→ TASK BRIEF:
Copy each line of the following data that contains "vault".

→ SOURCE RECORDS:
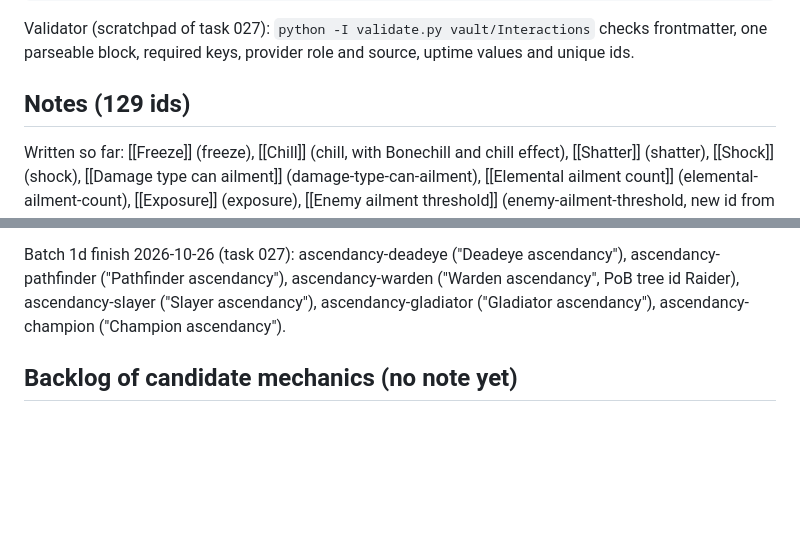
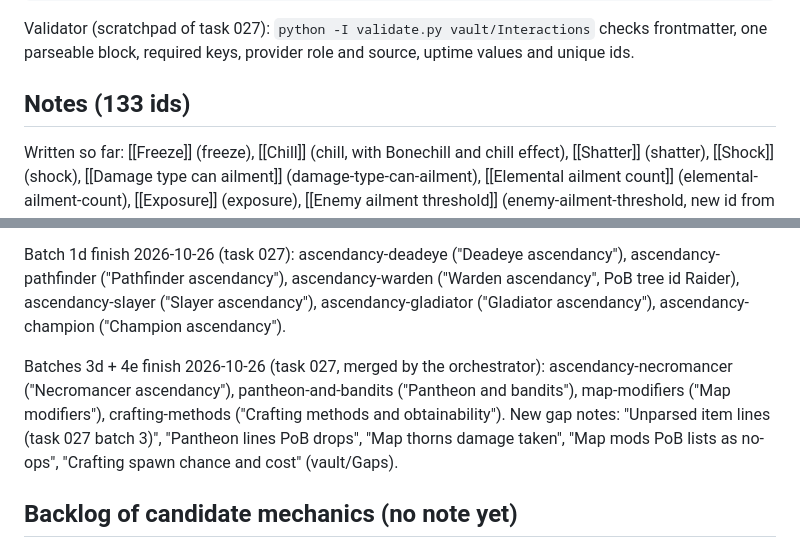
Before and after one commit to koskesh11/comparison-app, a Markdown page: vault/Interactions/README.md, 2 parts joined by grey strips. GitHub-like rendering; blank space fills up the shorter version.

Commit message:
docs: task 027 README index - 133 notes after lanes 1d/3d/4e (validator 133/1464/0)
Co-Authored-By: Claude Opus 5.5 <noreply@anthropic.com>

```diff
--- a/vault/Interactions/README.md
+++ b/vault/Interactions/README.md
@@ -105,7 +105,7 @@ data = yaml.safe_load(BLOCK.search(text).group(1))   # required keys: id, mechan
 
 Validator (scratchpad of task 027): `python -I validate.py vault/Interactions` checks frontmatter, one parseable block, required keys, provider role and source, uptime values and unique ids.
 
-## Notes (129 ids)
+## Notes (133 ids)
 
 Written so far: [[Freeze]] (freeze), [[Chill]] (chill, with Bonechill and chill effect), [[Shatter]] (shatter), [[Shock]] (shock), [[Damage type can ailment]] (damage-type-can-ailment), [[Elemental ailment count]] (elemental-ailment-count), [[Exposure]] (exposure), [[Enemy ailment threshold]] (enemy-ailment-threshold, new id from the coverage audit).
 
@@ -121,6 +121,8 @@ Overnight 2026-10-26 (task 027 batches 1b-4d, merged by the orchestrator): absol
 
 Batch 1d finish 2026-10-26 (task 027): ascendancy-deadeye ("Deadeye ascendancy"), ascendancy-pathfinder ("Pathfinder ascendancy"), ascendancy-warden ("Warden ascendancy", PoB tree id Raider), ascendancy-slayer ("Slayer ascendancy"), ascendancy-gladiator ("Gladiator ascendancy"), ascendancy-champion ("Champion ascendancy").
 
+Batches 3d + 4e finish 2026-10-26 (task 027, merged by the orchestrator): ascendancy-necromancer ("Necromancer ascendancy"), pantheon-and-bandits ("Pantheon and bandits"), map-modifiers ("Map modifiers"), crafting-methods ("Crafting methods and obtainability"). New gap notes: "Unparsed item lines (task 027 batch 3)", "Pantheon lines PoB drops", "Map thorns damage taken", "Map mods PoB lists as no-ops", "Crafting spawn chance and cost" (vault/Gaps).
+
 ## Backlog of candidate mechanics (no note yet)
 
 - inspiration-charges: Inspiration support (righteous charges, -34% mana cost, loses charges at 800 mana spent; PoB takes the charge count from config, not from mana spent; interplay with arcane-surge).
```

→ RESULT:
Before and after one commit to koskesh11/comparison-app, a Markdown page: vault/Interactions/README.md, 2 parts joined by grey strips. GitHub-like rendering; blank space fills up the shorter version.
--- a/vault/Interactions/README.md
+++ b/vault/Interactions/README.md
 Validator (scratchpad of task 027): `python -I validate.py vault/Interactions` checks frontmatter, one parseable block, required keys, provider role and source, uptime values and unique ids.
+Batches 3d + 4e finish 2026-10-26 (task 027, merged by the orchestrator): ascendancy-necromancer ("Necromancer ascendancy"), pantheon-and-bandits ("Pantheon and bandits"), map-modifiers ("Map modifiers"), crafting-methods ("Crafting methods and obtainability"). New gap notes: "Unparsed item lines (task 027 batch 3)", "Pantheon lines PoB drops", "Map thorns damage taken", "Map mods PoB lists as no-ops", "Crafting spawn chance and cost" (vault/Gaps).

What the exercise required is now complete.